South Gloucestershire Council said the law did not offer protection to residents. Its comments are among those made to a committee of MPs that says it has been told of landlords harassing home-owners, increasing their charges and making it impossible for them to sell up.
In a report published today, the local government select committee calls for site owners to be stripped of the right to "approve" buyers of homes, which gives them an effective veto on sales in many cases, and said councils should be given the power to impose unlimited fines for landlords who break the rules.

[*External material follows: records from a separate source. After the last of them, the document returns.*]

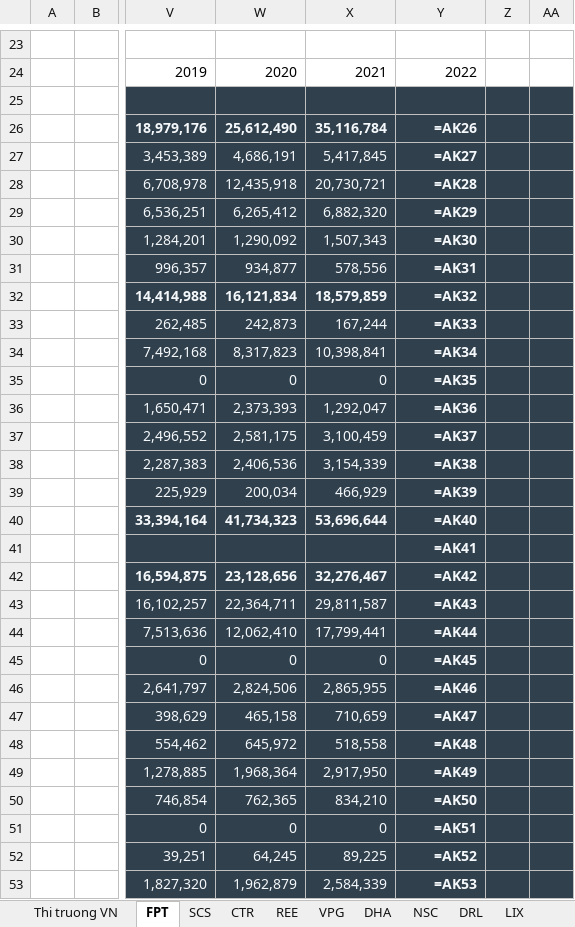
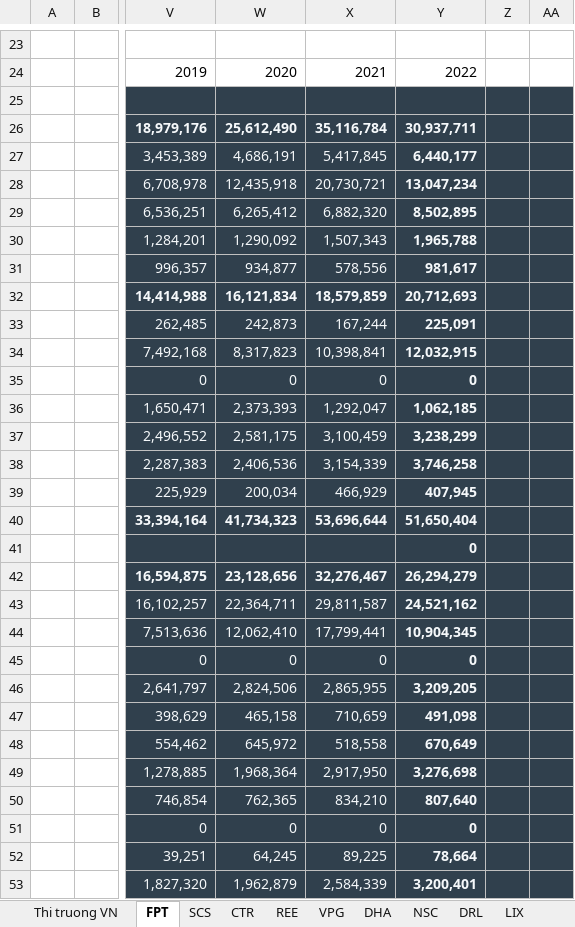
Before and after one commit to kidze/vnstock, an Excel workbook: stock-valuation-2022.xlsx, sheet FPT, drawn as a sheet; only a part is shown, gaps mark what is left out; values as stored, in another font and other column widths than the file's, no borders; formulas without a stored value are shown as written; conditional formats not drawn; the diff covers the shown part only; the diff names each change by its address in the sheet, - before the commit and + after, or states it on an @@ line.

```diff
--- a/stock-valuation-2022.xlsx (sheet FPT)
+++ b/stock-valuation-2022.xlsx (sheet FPT)
-Y26: =AK26
+Y26: 30,937,711
-Y27: =AK27
+Y27: 6,440,177
-Y28: =AK28
+Y28: 13,047,234
-Y29: =AK29
+Y29: 8,502,895
-Y30: =AK30
+Y30: 1,965,788
-Y31: =AK31
+Y31: 981,617
-Y32: =AK32
+Y32: 20,712,693
-Y33: =AK33
+Y33: 225,091
-Y34: =AK34
+Y34: 12,032,915
-Y35: =AK35
+Y35: 0
-Y36: =AK36
+Y36: 1,062,185
-Y37: =AK37
+Y37: 3,238,299
-Y38: =AK38
+Y38: 3,746,258
-Y39: =AK39
+Y39: 407,945
-Y40: =AK40
+Y40: 51,650,404
-Y41: =AK41
+Y41: 0
-Y42: =AK42
+Y42: 26,294,279
-Y43: =AK43
+Y43: 24,521,162
-Y44: =AK44
+Y44: 10,904,345
-Y45: =AK45
+Y45: 0
-Y46: =AK46
+Y46: 3,209,205
-Y47: =AK47
+Y47: 491,098
-Y48: =AK48
+Y48: 670,649
-Y49: =AK49
+Y49: 3,276,698
-Y50: =AK50
+Y50: 807,640
-Y51: =AK51
+Y51: 0
-Y52: =AK52
+Y52: 78,664
-Y53: =AK53
+Y53: 3,200,401
```
Also changed, not shown: 9 added rows, 9 removed rows, 101 edited cells and cell formats elsewhere in this sheet, sheet DRL, sheet Thi truong VN, sheet TMP, sheet HPG, sheet GMX, sheet SAB, 17 more sheets, charts or pictures, 5 other files.
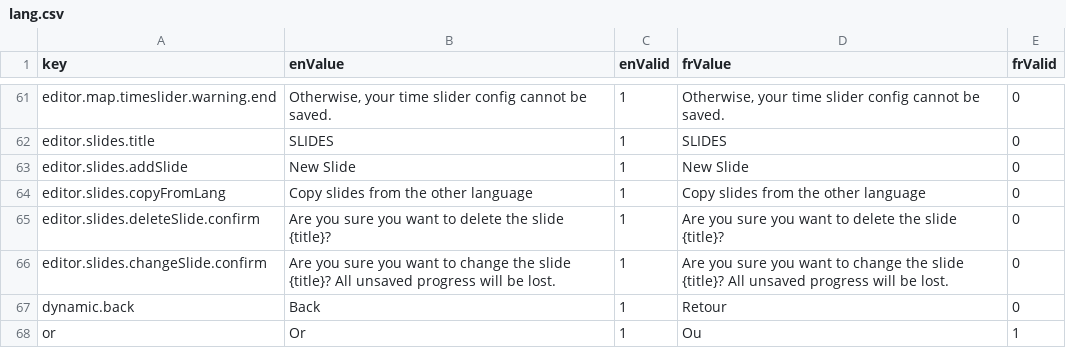
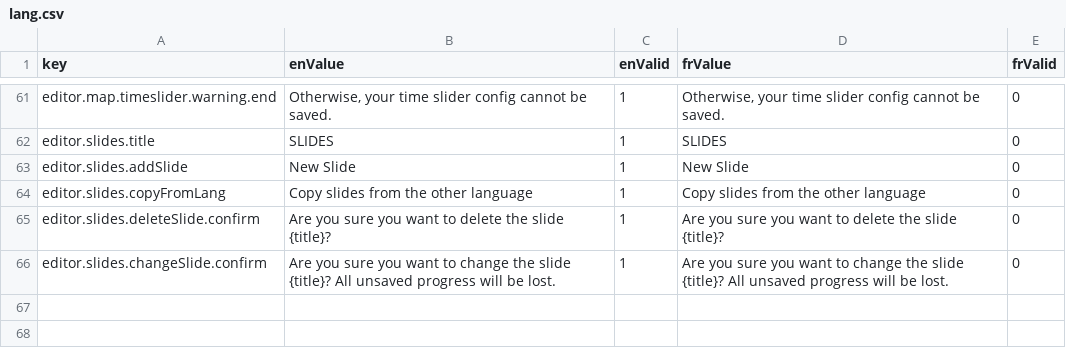
Before and after one commit to ramp4-pcar4/storylines-editor, a CSV file: src/lang/lang.csv, drawn as a sheet; only a part is shown, gaps mark what is left out; the diff names each change by its address in the sheet, - before the commit and + after, or states it on an @@ line.

```diff
--- a/src/lang/lang.csv
+++ b/src/lang/lang.csv
-row 67: dynamic.back | Back | 1 | Retour | 0
-row 68: or | Or | 1 | Ou | 1
```
Also changed, not shown: 11 other files.
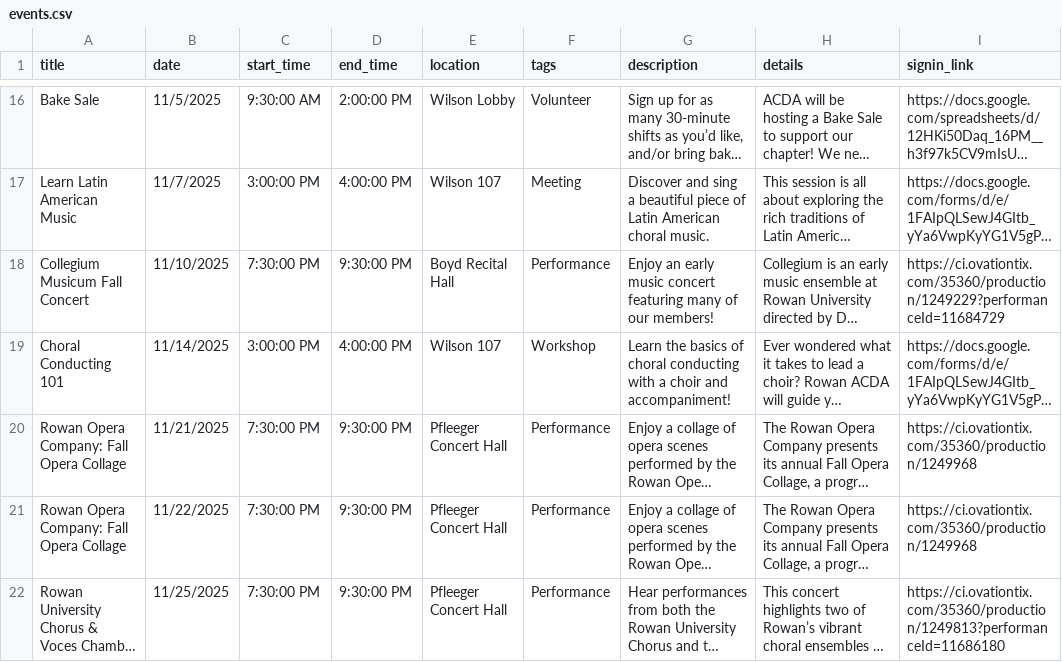
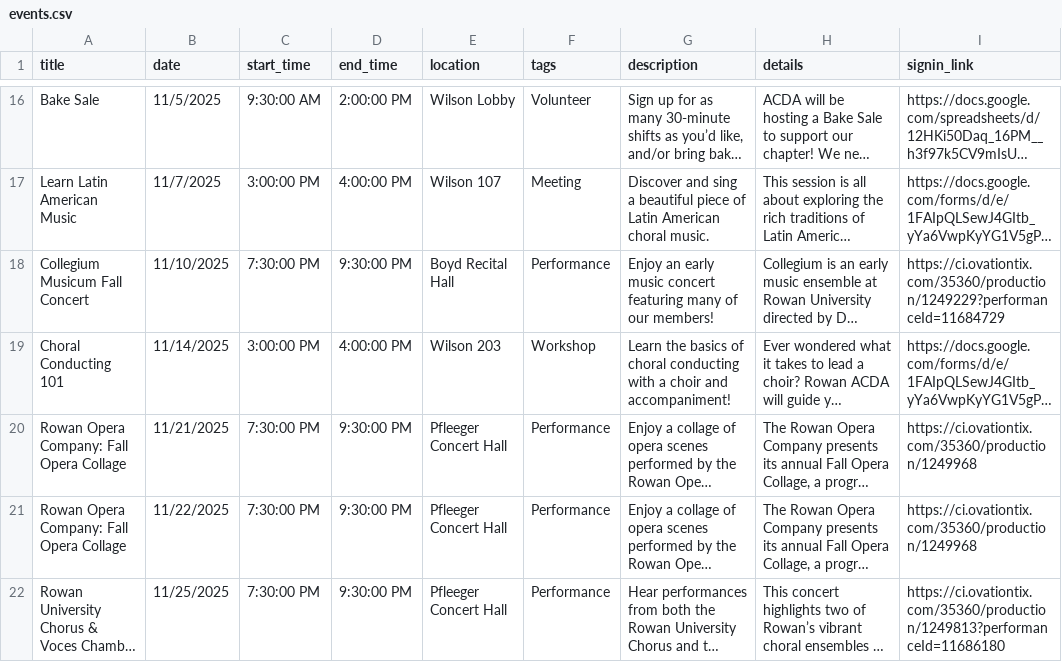
Before and after one commit to abretz50/rowan-acda, a CSV file: assets/data/events.csv, drawn as a sheet; only a part is shown, gaps mark what is left out; long unchanged cells end in …; the diff names each change by its address in the sheet, - before the commit and + after, or states it on an @@ line.

```diff
--- a/assets/data/events.csv
+++ b/assets/data/events.csv
-E19 (location): Wilson 107
+E19 (location): Wilson 203
```
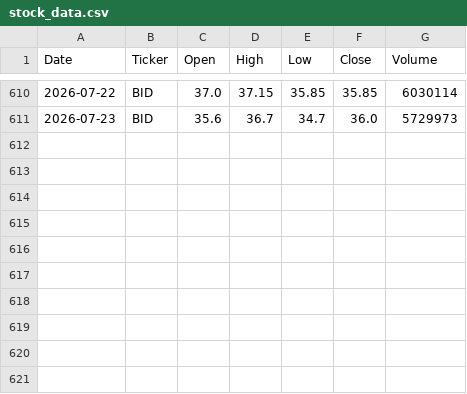
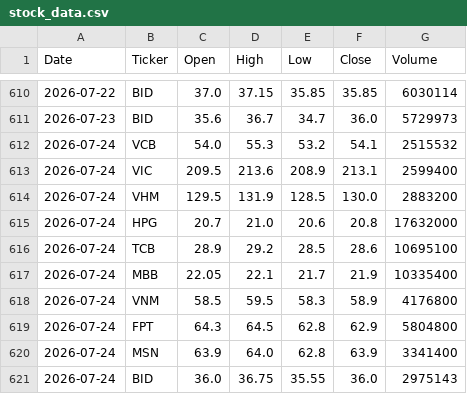
Before and after one commit to hoanghau219/vn-stock-data, a CSV file: data/stock_data.csv, drawn as a sheet; only a part is shown, gaps mark what is left out; the diff names each change by its address in the sheet, - before the commit and + after, or states it on an @@ line.

```diff
--- a/data/stock_data.csv
+++ b/data/stock_data.csv
+row 612: 2026-07-24 | VCB | 54.0 | 55.3 | 53.2 | 54.1 | 2515532
+row 613: 2026-07-24 | VIC | 209.5 | 213.6 | 208.9 | 213.1 | 2599400
+row 614: 2026-07-24 | VHM | 129.5 | 131.9 | 128.5 | 130.0 | 2883200
+row 615: 2026-07-24 | HPG | 20.7 | 21.0 | 20.6 | 20.8 | 17632000
+row 616: 2026-07-24 | TCB | 28.9 | 29.2 | 28.5 | 28.6 | 10695100
+row 617: 2026-07-24 | MBB | 22.05 | 22.1 | 21.7 | 21.9 | 10335400
+row 618: 2026-07-24 | VNM | 58.5 | 59.5 | 58.3 | 58.9 | 4176800
+row 619: 2026-07-24 | FPT | 64.3 | 64.5 | 62.8 | 62.9 | 5804800
+row 620: 2026-07-24 | MSN | 63.9 | 64.0 | 62.8 | 63.9 | 3341400
+row 621: 2026-07-24 | BID | 36.0 | 36.75 | 35.55 | 36.0 | 2975143
```
Also changed, not shown: 1 other file.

Park homes are low-cost, mobile bungalow-style residential properties, often occupied by retired and elderly people.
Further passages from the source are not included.